The government reacted by insisting that it had information from more than one source. In particular, the Prime Minister's Office justified Mr. Harper's actions by pointing to evidence that subsequently emerged suggesting that Mr. Jaffer sought government funds on behalf of other companies in Ms. Guergis's office, or using one of her office's e-mail accounts.
"All revelations have made it clear that was the right decision to make," PMO spokesman Dimitri Soudas said about Ms. Guergis's ouster.
Mr. Snowdy called himself an "unwilling" player in the month-long controversy, but he drove up to Ottawa in a red Ferrari and gladly showcased it for television cameras. His focus during the testimony was Mr. Gillani, whom he had been hired to investigate last year on behalf of frustrated investors.
Mr. Snowdy accused Mr. Gillani of running a "shell game" involving companies, making money on "pump and dump" stock manipulations. He said that Mr. Gillani was using his contacts with Mr. Jaffer, a former Conservative MP, to create the impression with potential clients that they could get "special considerations" in getting federal funds.

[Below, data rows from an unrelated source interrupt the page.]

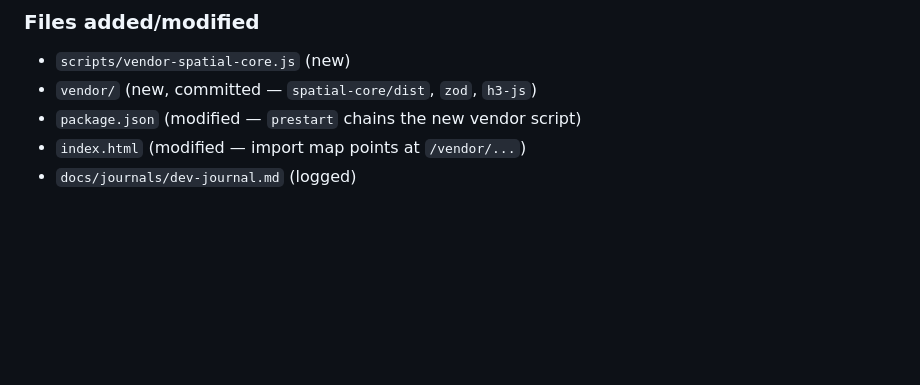
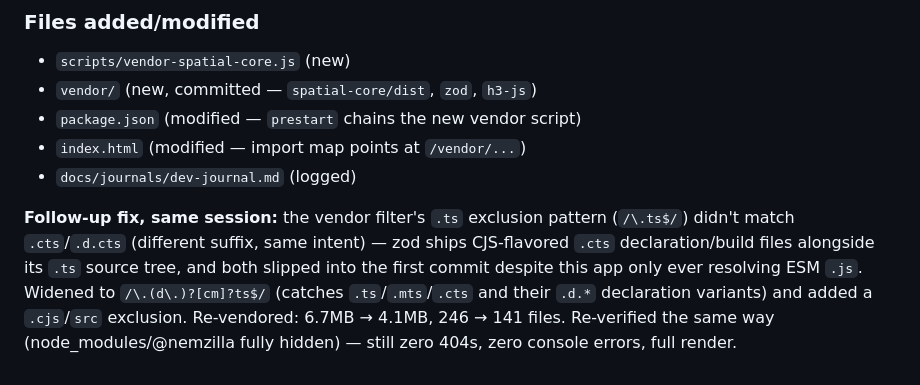
Before and after one commit to rnemzek/carboyz, a Markdown page: docs/journals/dev-journal.md, the part around the change. Drawn GitHub-style; blank space fills up the shorter version.

Commit message:
docs: log the vendor-trim follow-up in the dev journal
Co-Authored-By: Claude Sonnet 5 <noreply@anthropic.com>

```diff
--- a/docs/journals/dev-journal.md
+++ b/docs/journals/dev-journal.md
@@ -803,3 +803,5 @@ carboyz:      180 pass / 0 fail
 - `package.json` (modified — `prestart` chains the new vendor script)
 - `index.html` (modified — import map points at `/vendor/...`)
 - `docs/journals/dev-journal.md` (logged)
+
+**Follow-up fix, same session:** the vendor filter's `.ts` exclusion pattern (`/\.ts$/`) didn't match `.cts`/`.d.cts` (different suffix, same intent) — zod ships CJS-flavored `.cts` declaration/build files alongside its `.ts` source tree, and both slipped into the first commit despite this app only ever resolving ESM `.js`. Widened to `/\.(d\.)?[cm]?ts$/` (catches `.ts`/`.mts`/`.cts` and their `.d.*` declaration variants) and added a `.cjs`/`src` exclusion. Re-vendored: 6.7MB → 4.1MB, 246 → 141 files. Re-verified the same way (node_modules/@nemzilla fully hidden) — still zero 404s, zero console errors, full render.
```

The Conservative MPs on the committee sought on numerous occasions during Wednesday's hearings to point out the fact that Mr. Gillani once hired lawyer Alfred Apps, the president of the Liberal Party of Canada.
Mr. Apps quickly issued a statement saying that the dealings with Mr. Gillani were short-lived, lasting less than two weeks, and that a retainer cheque was returned.
Mr. Gillani also fought back, issuing a statement and taking to the airwaves to defend his reputation.
"Mr. Snowdy has taken full advantage of immunity afforded by the House of Commons committee hearing to offer a mix of innuendo, political attacks against the Liberal Party, misinformation, insults to the committee and to me, and only a few facts that add a veneer of credibility," Mr. Gillani said in a statement.